What Executives Think of Their Own Health System’s Performance

By David Burda, News Editor & Columnist, 4sight Health
Twitter: @davidrburda
Twitter: @4sighthealth_

They say the first step to recovery is admitting you have a problem. That sage advice apparently applies equally to people suffering from an addiction and people running a health system.

A new study in the Journal of Healthcare Management reveals a big gap between what many executives think of their health system’s performance and how their system actually performs. You can download this interesting look at healthcare executive denial here.

Researchers from the Rand Corp. wanted to know if there was any connection between the subjective performance of a health system, as expressed by senior executives, and the objective performance of the same health system, as measured by publicly available quality of care and patient safety indicators.

To find out, the researchers interviewed 138 executives at 24 health systems in four states: California, Minnesota, Washington and Wisconsin. Each of those states has an independent agency or organization that collects and reports performance data from hospitals, health systems and medical practices.
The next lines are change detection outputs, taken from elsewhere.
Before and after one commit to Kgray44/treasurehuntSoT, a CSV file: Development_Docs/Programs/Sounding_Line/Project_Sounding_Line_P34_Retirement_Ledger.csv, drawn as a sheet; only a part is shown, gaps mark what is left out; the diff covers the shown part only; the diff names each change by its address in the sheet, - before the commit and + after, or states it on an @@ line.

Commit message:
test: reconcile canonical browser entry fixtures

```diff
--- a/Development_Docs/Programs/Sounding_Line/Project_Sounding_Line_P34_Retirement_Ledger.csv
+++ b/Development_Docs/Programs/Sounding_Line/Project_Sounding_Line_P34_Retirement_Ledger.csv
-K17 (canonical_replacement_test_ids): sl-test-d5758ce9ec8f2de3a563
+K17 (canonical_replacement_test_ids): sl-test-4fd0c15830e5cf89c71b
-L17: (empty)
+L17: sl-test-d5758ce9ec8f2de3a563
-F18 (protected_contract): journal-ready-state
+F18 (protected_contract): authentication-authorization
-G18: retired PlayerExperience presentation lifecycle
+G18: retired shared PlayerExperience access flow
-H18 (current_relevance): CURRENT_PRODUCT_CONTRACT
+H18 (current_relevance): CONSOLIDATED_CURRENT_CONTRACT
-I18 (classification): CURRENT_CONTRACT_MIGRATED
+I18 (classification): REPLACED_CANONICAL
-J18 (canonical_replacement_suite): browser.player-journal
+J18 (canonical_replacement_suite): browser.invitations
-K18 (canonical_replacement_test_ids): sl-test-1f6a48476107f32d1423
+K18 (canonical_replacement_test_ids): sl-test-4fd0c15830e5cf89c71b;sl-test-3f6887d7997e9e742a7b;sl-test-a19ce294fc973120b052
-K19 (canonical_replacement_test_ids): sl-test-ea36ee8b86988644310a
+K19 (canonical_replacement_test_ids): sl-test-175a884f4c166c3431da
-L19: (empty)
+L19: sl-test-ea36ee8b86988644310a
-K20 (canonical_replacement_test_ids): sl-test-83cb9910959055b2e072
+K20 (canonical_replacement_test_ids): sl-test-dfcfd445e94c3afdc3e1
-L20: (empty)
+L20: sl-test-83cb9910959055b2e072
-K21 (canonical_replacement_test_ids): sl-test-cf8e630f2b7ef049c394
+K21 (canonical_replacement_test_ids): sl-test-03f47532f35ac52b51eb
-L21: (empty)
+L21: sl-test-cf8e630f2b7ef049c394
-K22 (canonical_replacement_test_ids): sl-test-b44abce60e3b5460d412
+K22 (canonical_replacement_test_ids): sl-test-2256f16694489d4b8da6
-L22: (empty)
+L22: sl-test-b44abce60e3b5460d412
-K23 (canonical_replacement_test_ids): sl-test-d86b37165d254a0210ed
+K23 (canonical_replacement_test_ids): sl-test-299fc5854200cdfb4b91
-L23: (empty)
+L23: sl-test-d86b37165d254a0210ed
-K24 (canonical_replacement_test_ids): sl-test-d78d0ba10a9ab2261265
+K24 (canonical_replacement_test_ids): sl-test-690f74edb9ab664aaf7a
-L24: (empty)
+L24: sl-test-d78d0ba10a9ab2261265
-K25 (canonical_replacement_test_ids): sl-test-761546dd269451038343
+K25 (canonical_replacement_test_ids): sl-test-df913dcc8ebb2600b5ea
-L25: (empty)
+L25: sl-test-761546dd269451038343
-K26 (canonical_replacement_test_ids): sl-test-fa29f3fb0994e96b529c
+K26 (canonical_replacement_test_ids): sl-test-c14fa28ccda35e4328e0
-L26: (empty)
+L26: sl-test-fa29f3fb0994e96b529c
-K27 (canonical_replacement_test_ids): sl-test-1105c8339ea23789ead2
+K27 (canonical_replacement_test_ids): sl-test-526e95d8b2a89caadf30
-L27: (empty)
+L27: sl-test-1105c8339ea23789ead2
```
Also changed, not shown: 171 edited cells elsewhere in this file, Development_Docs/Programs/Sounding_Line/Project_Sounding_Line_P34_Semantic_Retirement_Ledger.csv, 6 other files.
The study did not identify the executives or the health systems.

Using the objective data from the state agencies and organizations, the researchers separated the 24 health systems into three buckets—high, medium and low performers—based on how well the systems scored on the publicly available performance measures. Of the 24 systems, nine were high performers, eight were medium performers and seven were low performers.

Then the researchers interviewed the executives from the systems, asking them whether they thought their system was a high performer, medium performer or low performer and why. They also asked the executives about the factors that separate the high performers from the low performers.

In 14 of the 24 cases, subjective performance was different from objective performance:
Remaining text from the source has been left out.